After you commit to the program, Education Abroad will enroll you in the following three (3) credit UMD course:
- PLCY689I Public Policy Topics: Social-Ecological Systems, Environmental Policy, and Sustainable Development in Indonesia
The credit you earn during this program will count as resident credit.
You are required to participate in three pre-departure meetings (six hours total), and one-post trip meeting. There will be extensive pre-program reading assignments.
In Bali and Sumatra we will stay in small, locally-owned and operated hotels. We also spend one night camping in the Sumatran rainforest. This year, we might also stay in an indigenous Dayak longhouse in Kalimantan jungle. In Java, we stay at comfortable, modern hotels in the cities of Bogor and Jakarta. Laundry and internet are available in each location, except the jungle.
Costs are current for winter 2020.
*Please note this program qualifies for eligible Pell Grant recipients to apply for the Gilman International Scholarship. Online applications are now open and the deadline is Tuesday, October 1st at 11:59pm Central Daylight Time (CDT).
**There are four need-based $1,000 scholarships available for this program. Please contact Dr. Tom Hilde for additional information once you have completed your program application.
|Billable costs are charged to your student account. They are due based on the Office of Student Financial Services and Cashiering payment schedule. Be sure to check your statements when they are available.|
|Education Abroad Fee||$500|
|This fee is charged to your account when the application status changes from "Accepted" to "Committed." This fee includes Education Abroad services including registration, billing, advising, risk management, and pre-departure orientation.|
|International Health Insurance||$45|
|This fee is charged to your UMD account upon course registration. This fee includes: Tuition, in-country transportation, course related activities, group meals, and teaching services.|
|This fee represents the housing provided during the program.|
|TOTAL PROGRAM FEE||$3,230|
|Roundtrip Airfare (estimate)||$1,700|
|Optional Activities/incidental expenses||$50|
|Optional trip cancellation/interruption Insurance (estimate)||$180|
|TOTAL ESTIMATED COST OF ATTENDANCE:||$5,485|
NOTE: If you are a non-UMD graduate student, you will need to pay a $75 application fee to the UMD graduate school to participate in this program.
Please refer to the following resources for more information on funding study abroad
PLEASE NOTE: All University of Maryland study abroad programs are financially self-supporting and, therefore, subject to cancellation due to low enrollment.

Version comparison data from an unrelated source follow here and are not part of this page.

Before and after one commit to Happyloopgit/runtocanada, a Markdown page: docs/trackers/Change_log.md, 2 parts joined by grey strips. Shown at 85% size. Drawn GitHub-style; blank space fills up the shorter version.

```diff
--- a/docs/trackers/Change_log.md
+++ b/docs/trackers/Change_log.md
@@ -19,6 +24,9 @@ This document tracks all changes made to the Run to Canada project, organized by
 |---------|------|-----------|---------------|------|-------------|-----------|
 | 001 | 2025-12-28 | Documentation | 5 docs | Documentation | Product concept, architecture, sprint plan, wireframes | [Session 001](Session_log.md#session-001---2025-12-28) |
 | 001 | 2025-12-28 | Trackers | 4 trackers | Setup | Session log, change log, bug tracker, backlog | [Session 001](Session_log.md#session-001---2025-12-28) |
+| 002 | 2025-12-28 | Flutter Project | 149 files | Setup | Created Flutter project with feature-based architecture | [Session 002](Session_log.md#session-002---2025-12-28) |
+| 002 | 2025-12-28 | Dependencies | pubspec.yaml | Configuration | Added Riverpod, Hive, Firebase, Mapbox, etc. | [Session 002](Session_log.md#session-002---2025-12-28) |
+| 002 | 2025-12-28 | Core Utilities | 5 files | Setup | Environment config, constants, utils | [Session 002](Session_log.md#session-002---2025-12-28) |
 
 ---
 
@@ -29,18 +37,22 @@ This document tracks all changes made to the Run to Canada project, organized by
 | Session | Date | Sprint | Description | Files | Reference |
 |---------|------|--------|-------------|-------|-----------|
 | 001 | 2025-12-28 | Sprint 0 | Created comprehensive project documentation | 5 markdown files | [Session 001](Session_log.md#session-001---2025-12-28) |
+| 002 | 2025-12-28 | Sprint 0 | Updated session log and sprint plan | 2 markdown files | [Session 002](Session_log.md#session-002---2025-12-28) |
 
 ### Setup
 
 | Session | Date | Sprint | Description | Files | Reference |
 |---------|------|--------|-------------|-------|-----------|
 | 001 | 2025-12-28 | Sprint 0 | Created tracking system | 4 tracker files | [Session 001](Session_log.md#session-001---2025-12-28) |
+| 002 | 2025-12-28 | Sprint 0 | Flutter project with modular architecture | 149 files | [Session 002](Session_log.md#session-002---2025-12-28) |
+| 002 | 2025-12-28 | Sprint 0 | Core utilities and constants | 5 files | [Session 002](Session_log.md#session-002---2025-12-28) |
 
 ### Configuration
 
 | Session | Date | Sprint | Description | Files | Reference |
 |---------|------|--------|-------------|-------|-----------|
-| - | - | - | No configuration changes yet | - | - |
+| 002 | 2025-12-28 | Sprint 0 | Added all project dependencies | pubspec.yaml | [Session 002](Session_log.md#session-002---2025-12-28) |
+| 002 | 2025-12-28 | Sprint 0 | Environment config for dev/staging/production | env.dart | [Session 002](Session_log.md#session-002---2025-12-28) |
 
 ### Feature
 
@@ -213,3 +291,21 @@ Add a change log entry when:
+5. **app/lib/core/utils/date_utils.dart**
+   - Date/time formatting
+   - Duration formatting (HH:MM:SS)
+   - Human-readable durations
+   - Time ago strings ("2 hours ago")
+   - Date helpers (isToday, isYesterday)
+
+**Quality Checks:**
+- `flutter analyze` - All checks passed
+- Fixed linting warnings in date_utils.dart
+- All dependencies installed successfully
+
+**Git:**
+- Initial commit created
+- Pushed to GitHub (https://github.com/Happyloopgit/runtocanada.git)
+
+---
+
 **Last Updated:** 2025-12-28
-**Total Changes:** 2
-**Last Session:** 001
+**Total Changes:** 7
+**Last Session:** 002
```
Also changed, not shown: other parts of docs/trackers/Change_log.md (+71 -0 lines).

Tom Hilde is Research Professor in the School of Public Policy. He teaches courses in Environment & Development, and Environmental Ethics International Environmental Agreements, and Moral Dimensions of Public Policy. He also directs the policy course trip to Peru (the Amazon and Lima) on sustainable development, resource conflict, and human rights. Trained in philosophy, Hilde moved to UMD from New York University, where he directed the Environmental Conservation Education Program and the Applied Philosophy Group, and taught interdisciplinary seminars in environmental politics and ethics, globalization, and international development. He has published the books, The Agrarian Roots of Pragmatism (2000) and On Torture (2008). Hilde was a Fulbright senior scholar in Venezuela in 2005 and Safra Network Fellow at Harvard University during 2014-2015.
For course, itinerary or in-country information, please contact the Program Director. For general questions or assistance with applying, contact EA Short-term Programs.
As a part of this program, you will engage in the following activities:
- Guest lectures by leading development and environmental experts and officials.
- Exploration of the natural environment, including activities of jungle trekking and coral reef exploring.
- Cultural excursions to temples, rice farms, and oil palm plantations.